You have heard it before, so one more time will not hurt. The US is cruising along to default on their debt if an agreement to raise the debt ceiling is not reached between president Joe Biden and Congressional Republican leaders.
Both sides though have expressed confidence that a deal would be hammered out soon. But time is running out, and the tentative deadline beyond which the US may not have adequate cash is June 1 (though knowing the exact date – called the X-Date – is impossible).
Why is this debt important?
But what is this debt, currently standing at $31.1 trillion? The US government must borrow to fund the difference between what it spends and receives (jargon alert: it’s called a deficit). This debt trades as a promissory note called a treasury or T-bills.
Nearly 30% of this debt, or close to $7.4 trillion, is actually owned by foreign bodies, including governments.

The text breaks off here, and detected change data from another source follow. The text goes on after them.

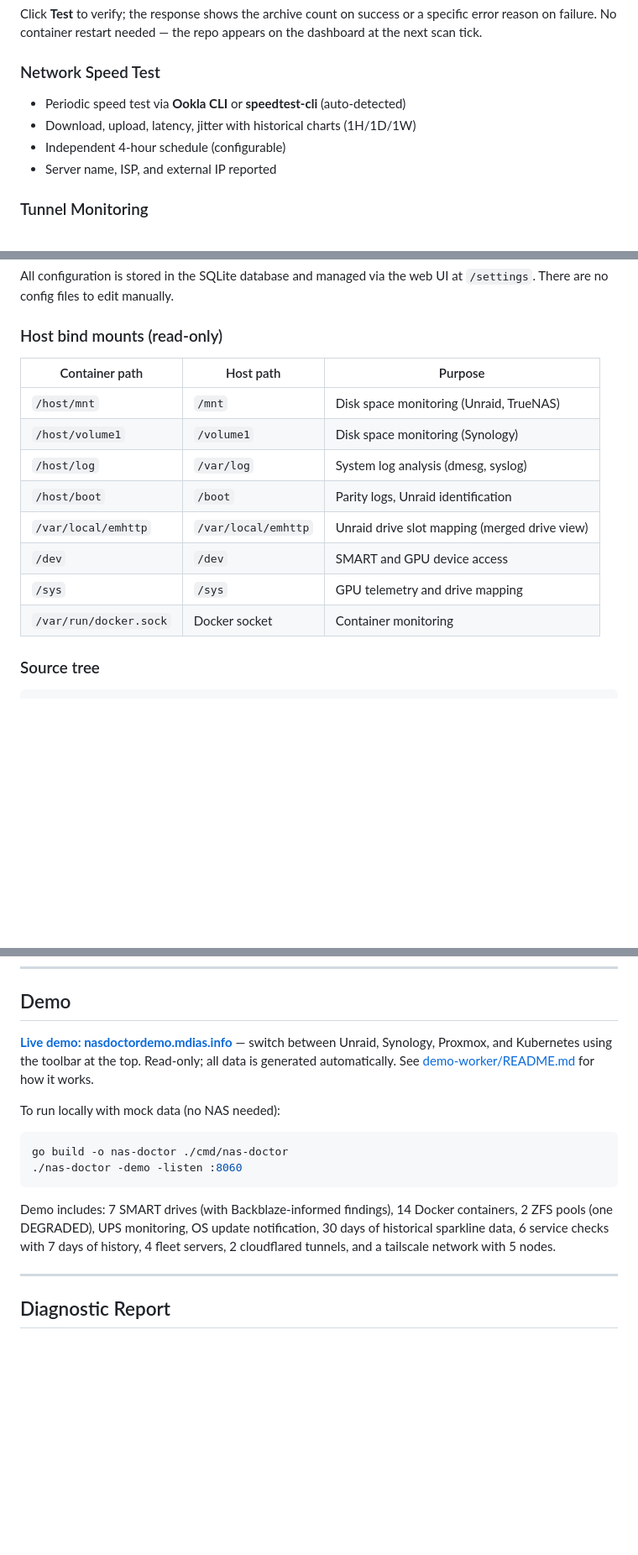
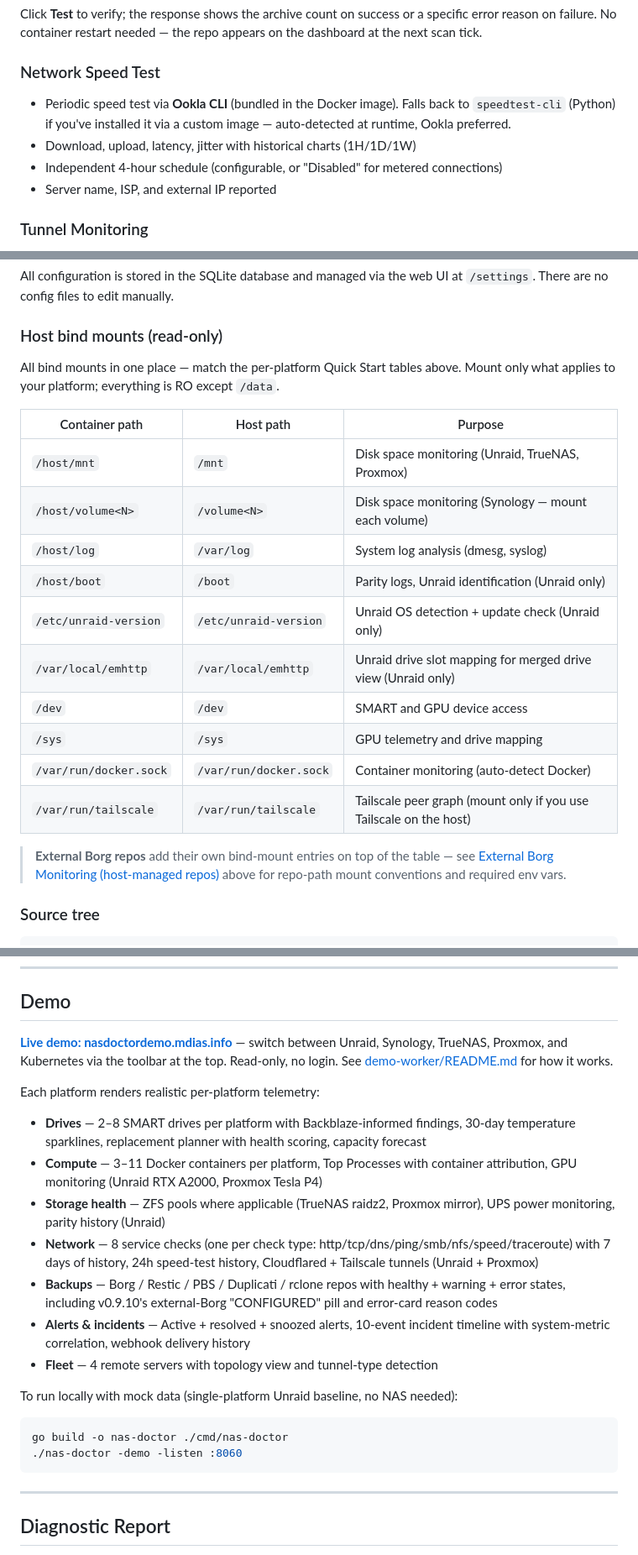
Before and after one commit to mcdays94/nas-doctor, a Markdown page: README.md, 3 parts joined by grey strips. Shown at 84% size. Rendered like a GitHub page; blank space fills up the shorter version.

Commit message:
docs(readme): pre-release scour — fix bind-mounts table, speed-test caveat, demo inventory, Supported Platforms
The :latest docker tag and demo Worker both ship to public users on
every release, so a stale README is a public-facing regression. This
audit batch addresses six concrete inconsistencies that accumulated
through v0.9.x:

- Host bind mounts table (read-only): add /etc/unraid-version,
  /var/run/tailscale, fix the /var/run/docker.sock host-path column,
  cross-reference External Borg Monitoring for repo-path mounts.
- Speed-test caveat: clarify that only Ookla is bundled in the image;
  speedtest-cli only kicks in via custom Dockerfile (matches the
  existing Restic/PBS/Duplicati caveat language).
- Demo section: add TrueNAS to the platform-switcher list (feeder has
  produced TrueNAS data since #262 but README never mentioned it);
  rewrite the inventory paragraph as a per-feature list reflecting
  current feeder output (8 service checks not 6, Borg/Restic/PBS
  variety, Top Processes, GPU per-platform, etc.).
- Supported Platforms: add Kubernetes (was missing despite first-class
  support), bump Proxmox from Untested to Community tested (dogfooded
  as a fleet peer for months).

A new mandatory 'Pre-release README scour' step has been baked into
AGENTS.md Release Process so this audit doesn't drift again — the
checklist mirrors what this batch covered.

````diff
--- a/README.md
+++ b/README.md
@@ -193,9 +193,9 @@ needed — the repo appears on the dashboard at the next scan tick.
 
 ### Network Speed Test
 
-- Periodic speed test via **Ookla CLI** or **speedtest-cli** (auto-detected)
+- Periodic speed test via **Ookla CLI** (bundled in the Docker image). Falls back to `speedtest-cli` (Python) if you've installed it via a custom image — auto-detected at runtime, Ookla preferred.
 - Download, upload, latency, jitter with historical charts (1H/1D/1W)
-- Independent 4-hour schedule (configurable)
+- Independent 4-hour schedule (configurable, or "Disabled" for metered connections)
 - Server name, ISP, and external IP reported
 
 ### Tunnel Monitoring
@@ -747,16 +748,22 @@ All configuration is stored in the SQLite database and managed via the web UI at
 
 ### Host bind mounts (read-only)
 
+All bind mounts in one place — match the per-platform Quick Start tables above. Mount only what applies to your platform; everything is RO except `/data`.
+
 | Container path | Host path | Purpose |
 |---|---|---|
-| `/host/mnt` | `/mnt` | Disk space monitoring (Unraid, TrueNAS) |
-| `/host/volume1` | `/volume1` | Disk space monitoring (Synology) |
+| `/host/mnt` | `/mnt` | Disk space monitoring (Unraid, TrueNAS, Proxmox) |
+| `/host/volume<N>` | `/volume<N>` | Disk space monitoring (Synology — mount each volume) |
 | `/host/log` | `/var/log` | System log analysis (dmesg, syslog) |
-| `/host/boot` | `/boot` | Parity logs, Unraid identification |
-| `/var/local/emhttp` | `/var/local/emhttp` | Unraid drive slot mapping (merged drive view) |
+| `/host/boot` | `/boot` | Parity logs, Unraid identification (Unraid only) |
+| `/etc/unraid-version` | `/etc/unraid-version` | Unraid OS detection + update check (Unraid only) |
+| `/var/local/emhttp` | `/var/local/emhttp` | Unraid drive slot mapping for merged drive view (Unraid only) |
 | `/dev` | `/dev` | SMART and GPU device access |
 | `/sys` | `/sys` | GPU telemetry and drive mapping |
-| `/var/run/docker.sock` | Docker socket | Container monitoring |
+| `/var/run/docker.sock` | `/var/run/docker.sock` | Container monitoring (auto-detect Docker) |
+| `/var/run/tailscale` | `/var/run/tailscale` | Tailscale peer graph (mount only if you use Tailscale on the host) |
+
+> **External Borg repos** add their own bind-mount entries on top of the table — see [External Borg Monitoring (host-managed repos)](#external-borg-monitoring-host-managed-repos) above for repo-path mount conventions and required env vars.
 
 ### Source tree
 
@@ -792,16 +799,24 @@ NAS Doctor is designed to be invisible on your system:
 
 ## Demo
 
-**[Live demo: nasdoctordemo.mdias.info](https://nasdoctordemo.mdias.info)** — switch between Unraid, Synology, Proxmox, and Kubernetes using the toolbar at the top. Read-only; all data is generated automatically. See [demo-worker/README.md](demo-worker/README.md) for how it works.
+**[Live demo: nasdoctordemo.mdias.info](https://nasdoctordemo.mdias.info)** — switch between Unraid, Synology, TrueNAS, Proxmox, and Kubernetes via the toolbar at the top. Read-only, no login. See [demo-worker/README.md](demo-worker/README.md) for how it works.
 
-To run locally with mock data (no NAS needed):
+Each platform renders realistic per-platform telemetry:
+
+- **Drives** — 2–8 SMART drives per platform with Backblaze-informed findings, 30-day temperature sparklines, replacement planner with health scoring, capacity forecast
+- **Compute** — 3–11 Docker containers per platform, Top Processes with container attribution, GPU monitoring (Unraid RTX A2000, Proxmox Tesla P4)
+- **Storage health** — ZFS pools where applicable (TrueNAS raidz2, Proxmox mirror), UPS power monitoring, parity history (Unraid)
+- **Network** — 8 service checks (one per check type: http/tcp/dns/ping/smb/nfs/speed/traceroute) with 7 days of history, 24h speed-test history, Cloudflared + Tailscale tunnels (Unraid + Proxmox)
+- **Backups** — Borg / Restic / PBS / Duplicati / rclone repos with healthy + warning + error states, including v0.9.10's external-Borg "CONFIGURED" pill and error-card reason codes
+- **Alerts & incidents** — Active + resolved + snoozed alerts, 10-event incident timeline with system-metric correlation, webhook delivery history
+- **Fleet** — 4 remote servers with topology view and tunnel-type detection
+
+To run locally with mock data (single-platform Unraid baseline, no NAS needed):
 
 ```bash
 go build -o nas-doctor ./cmd/nas-doctor
 ./nas-doctor -demo -listen :8060
 ```
-
-Demo includes: 7 SMART drives (with Backblaze-informed findings), 14 Docker containers, 2 ZFS pools (one DEGRADED), UPS monitoring, OS update notification, 30 days of historical sparkline data, 6 service checks with 7 days of history, 4 fleet servers, 2 cloudflared tunnels, and a tailscale network with 5 nodes.
 
 ---
 
````
Also changed, not shown: other parts of README.md (+4 -3 lines).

They do so to park their excess dollars for some added interest, but also to serve as an asset constituting their own foreign reserves.
Who owes whom how much?
The Japanese hold the most, at $1.1 trillion, nearly as much as pension funds in the US do.
Next, the Chinese own $859 billion worth of it. The Chinese government has been accused by former President Trump of using this debt as a tool to “manipulate” their currency.
After the United Kingdom and Belgium, tax-havens Luxembourg, Switzerland and the Cayman Islands follow with around the $300 billion mark.
Indians come a few spots below them at $232 billion, sitting above Hong Kong, Brazil, Singapore and France.
What do these numbers mean?
These numbers simply show the holdings of India and other countries of US treasuries. This does not mean that they are all maturing around X-Date. Or that quantum of a sunk investment in case of a default.
But it does give an indication of the domino effect lined up. Think of it this way: the mere thought of a default has sent up yields of those treasuries maturing around June 2023 by around 20%, the White House states. And higher yields are not a good thing for a borrower, as their creditworthiness is seen as riskier. The floodgates will open for a global contagion of panic. Let alone the unquantifiable hammering to American reputation abroad.
And this maybe the tip of the iceberg, as this event is unprecedented.
Secretary of the US Treasury Janet Yellen calls the looming default a potential catatrophy. Right she is.